|Note You also can search for shared variables programmatically to read and write multiple shared variables with relatively little LabVIEW code.|
The following list summarizes the set of LabVIEW constructs that relate to shared variables and variable identifier URLs.
|Note (Real-Time Module) You can use the Name field on the General Properties page of the RT Target Properties dialog box to specify an RT target name.|
The URL syntax of a variable identifier is:
[Variable Engine]://[Host Name]/[Container Name]/[Variable Name]
You must specify the Container Name and Variable Name components for all variable identifier URLs. However, you can omit the Variable Engine if it is implied by the class.
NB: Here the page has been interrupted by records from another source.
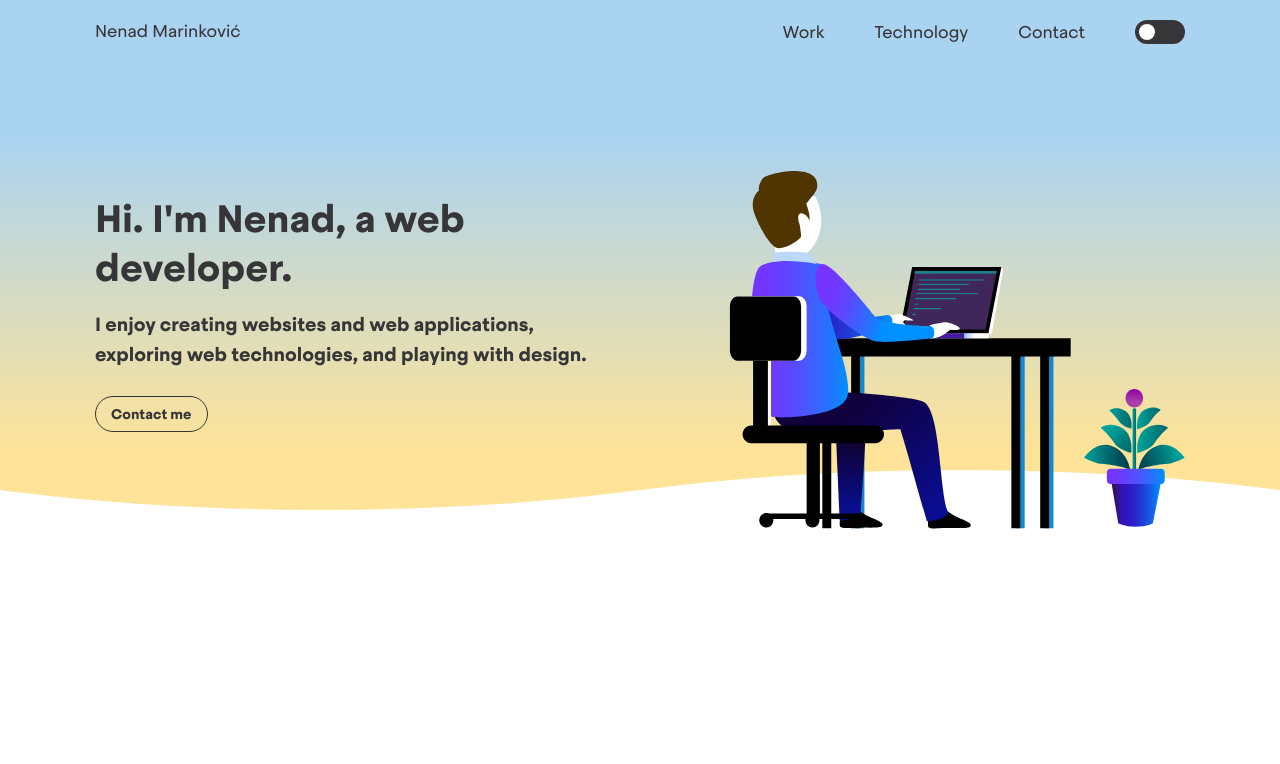
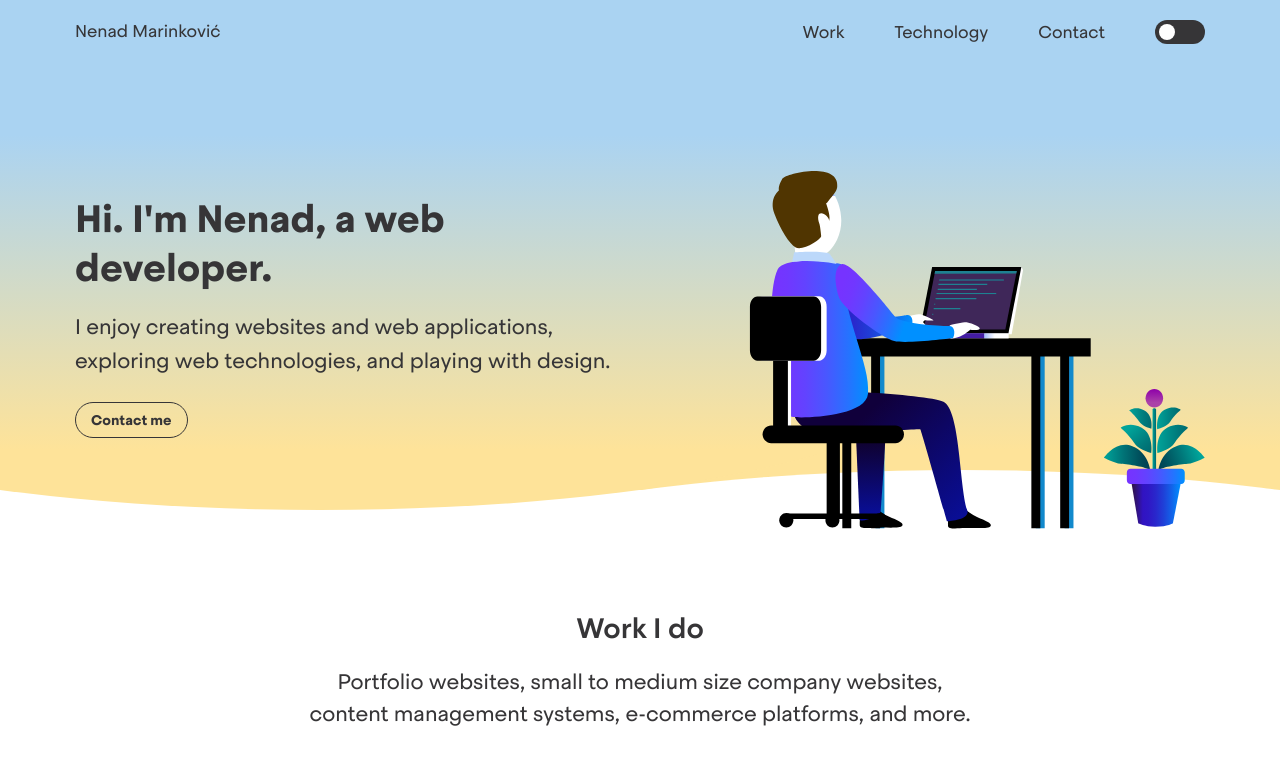
Before and after one commit to nenadmarinkovic/nenadmarinkovic.com, a Next.js app in the folder next-portfolio/: page / in a window 1280 px wide. Shown: the top 764 px of the page. Built offline with nearby package versions, Linux system fonts and the light colour scheme.

Commit message:
new section started

```diff
--- a/next-portfolio/components/Work.js
+++ b/next-portfolio/components/Work.js
@@ -1,14 +1,22 @@
-import React from 'react'
-import Fade from 'react-reveal/Fade';
+import React from "react";
+import Fade from "react-reveal/Fade";
+import { WorkSection, CenterMain, CenterSecond } from "../styles/components/Work";
 
 function Work() {
-    return (
-        <div style={{marginTop: "500px", textAlign: "center", paddingBottom: "600px"}}>
-        <Fade bottom delay={4000}>
-          <h1>React Reveal</h1>
+  return (
+    <WorkSection>
+      <div className="container">
+      <Fade bottom delay={2500}>
+          <CenterMain>Work I do</CenterMain>
+
+          <CenterSecond>
+            Portfolio websites, small to medium size company websites, content
+            management systems, e-commerce platforms, and more.
+          </CenterSecond>
         </Fade>
       </div>
-    )
+    </WorkSection>
+  );
 }
 
-export default Work
+export default Work;
--- a/next-portfolio/styles/components/Banner.js
+++ b/next-portfolio/styles/components/Banner.js
@@ -14,7 +14,7 @@ export const BannerContainer = styled.div`
 
 export const BannerWrapper = styled.div`
   height: 450px;
-  width: 1120px;
+  width: 1160px;
   max-width: 100%;
   margin: 0 auto;
   padding: 20px 15px 0 15px;
@@ -22,13 +22,14 @@ export const BannerWrapper = styled.div`
 
 export const Info = styled.div`
   padding-top: 140px;
-  width: 47%;
+  width: 50%;
 `;
 
 export const Subtitle = styled.h6`
   padding: 8px 0 15px;
   margin: 0;
-  font-size: 19px;
+  font-size: 21px;
+  font-weight: 400;
   line-height: 1.6;
   transition: 0.3s;
   color: ${({ theme }) => theme.subtitleText};
--- /dev/null
+++ b/next-portfolio/styles/components/Work.js
@@ -0,0 +1,22 @@
+import styled from "styled-components";
+
+export const WorkSection = styled.div`
+  margin-top: 40px;
+  text-align: center;
+`;
+
+export const CenterMain = styled.div`
+  font-size: 28px;
+  font-weight: 500;
+  color: #363537;
+`;
+
+export const CenterSecond = styled.div`
+  font-size: 21px;
+  font-weight: 400;
+  color: #363537;
+  width: 680px;
+  margin: 0 auto;
+  padding-top: 20px;
+  line-height: 1.5;
+`;
--- a/next-portfolio/styles/global.js
+++ b/next-portfolio/styles/global.js
@@ -69,4 +69,11 @@ export const GlobalStyles = createGlobalStyle`
             -webkit-transform-origin: 50% 50%;
   }
 
+  .container {
+    width: 1160px;
+    max-width: 100%;
+    margin: 0 auto;
+    padding: 20px 15px 0 15px;
+  }
+
   `;
```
You also can omit the Host Name if the variables are hosted on the same computer where the VI runs.
For example, the following LabVIEW project contains network-published shared variables, which are listed under the Network Variables.lvlib container, and I/O variables, which are listed under the I/O Module1 container.
The following table includes the full variable identifier URLs for several of the variables in this project.
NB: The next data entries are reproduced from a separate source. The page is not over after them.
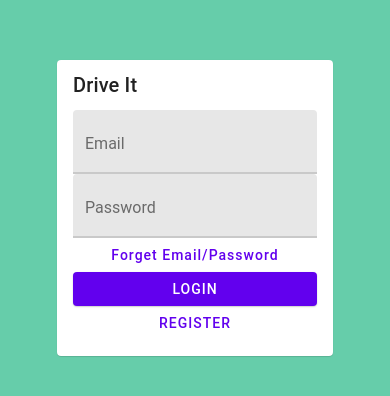
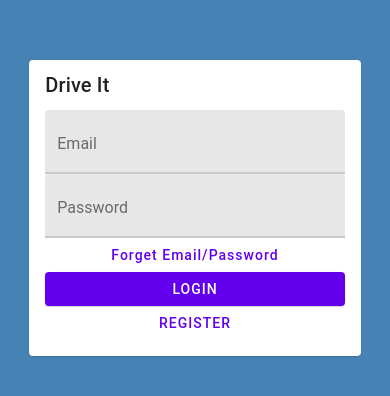
Before and after one commit to Ahmedbizo/DriveIt, a React Native app: screen / in a window 390 px wide. Shown: the part 214-610 px from the top of the page. Built offline with nearby package versions, Linux system fonts and the light colour scheme.

Commit message:
added style to the login

```diff
--- a/app/screens/login/login.screen.tsx
+++ b/app/screens/login/login.screen.tsx
@@ -1,5 +1,5 @@
 import React from 'react';
-import { SafeAreaView } from 'react-native';
+import { SafeAreaView, View } from 'react-native';
 import { Button, Card , TextInput} from 'react-native-paper';
 import { LoginStyle } from './login.style';
 
@@ -10,7 +10,7 @@ export const LoginScreen = () => {
     return(
 
         <SafeAreaView style={LoginStyle.content}>
-
+             <View style={LoginStyle.view}>
              <Card>
                 <Card.Title title="Drive It"></Card.Title>
 
@@ -28,6 +28,7 @@ export const LoginScreen = () => {
                 </Card.Content>
 
              </Card>
+             </View>
 
 
 
--- a/app/screens/login/login.style.ts
+++ b/app/screens/login/login.style.ts
@@ -7,7 +7,10 @@ export const LoginStyle = StyleSheet.create ({
          justifyContent: 'center',
          alignItems: 'center',
          flexDirection:'row',
-         backgroundColor: '#66cdaa'
+         backgroundColor: '#4682b4'
+     },
+     view: {
+         width: "85%"
      }
 
 })
```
|Variable Name||Variable Type||Variable Identifier URL|
|Network Variable1||Network-Published Shared Variable||ni.var.psp://My Computer/Network Variables/Network Variable1|
|AI0||I/O Variable||ni.var.io://RT CompactRIO Target/I%2FO Module1/AI0|
|Network Variable3||Network-Published Shared Variable||ni.var.psp://RT CompactRIO Target/RT Network Variables/Network Variable3|
The variable identifier URL is not case sensitive. However, you must replace reserved characters with the corresponding escape codes to prevent parsing errors. For example, you must replace the ⁄ character with the escape code %2F.
The Variable Engine component of the URL depends on the type of variable you plan to read or write. The following table includes the Variable Engine URL for each type of shared variable that the Shared Variable functions support.
|Type||Variable Engine URL|
|Network-published shared variable, I/O variable, or I/O alias (remote access)||ni.var.psp|
|I/O variable or I/O alias (local access)||ni.var.io|
You can use either the PSP Variable Engine or the I/O Variable Engine to access a network-published I/O variable or I/O alias. Use the I/O Variable Engine (ni.var.io) to read or write a network-published I/O variable or I/O alias locally. Use the PSP Variable Engine (ni.var.psp) to read or write a network-published I/O variable or I/O alias remotely.
The Variable Engine component of the URL is implied and therefore optional when using one of the following classes:
In this case, you can omit the Variable Engine component of the URL and use the following URL syntax:
//[Host Name]/[Container Name]/[Variable Name]
If you are using a generic class that does not imply the Variable Engine and you do not specify the Variable Engine, LabVIEW attempts to resolve the variable identifier URL by searching variable engines in the following order of precedence.
In this case, if a matching URL exists in multiple engines, LabVIEW uses the first matching URL.
The [Host Name] component of the variable identifier URL is optional. You can specify the host name as a DNS name, a target name, or an IP address. However, if you do not specify a host name in the variable identifier URL, LabVIEW assumes the host is the same computer where you run the VI. You also can use the string localhost to explicitly specify the computer where you run the VI. To avoid name collisions, use unique names whenever possible.
If you do not need to specify a host name, you can use the following URL syntax:
/[Container Name]/[Variable Name]
If the host name you specify can be interpreted in more than one way, for example both as a project name and as a DNS name, LabVIEW searches for a valid interpretation of the specified host name in the following order of precedence.
The name of each shared variable in a container must be unique. However, because the variable identity includes the container name, variables in different containers can share the same variable name and still maintain unique variable identities.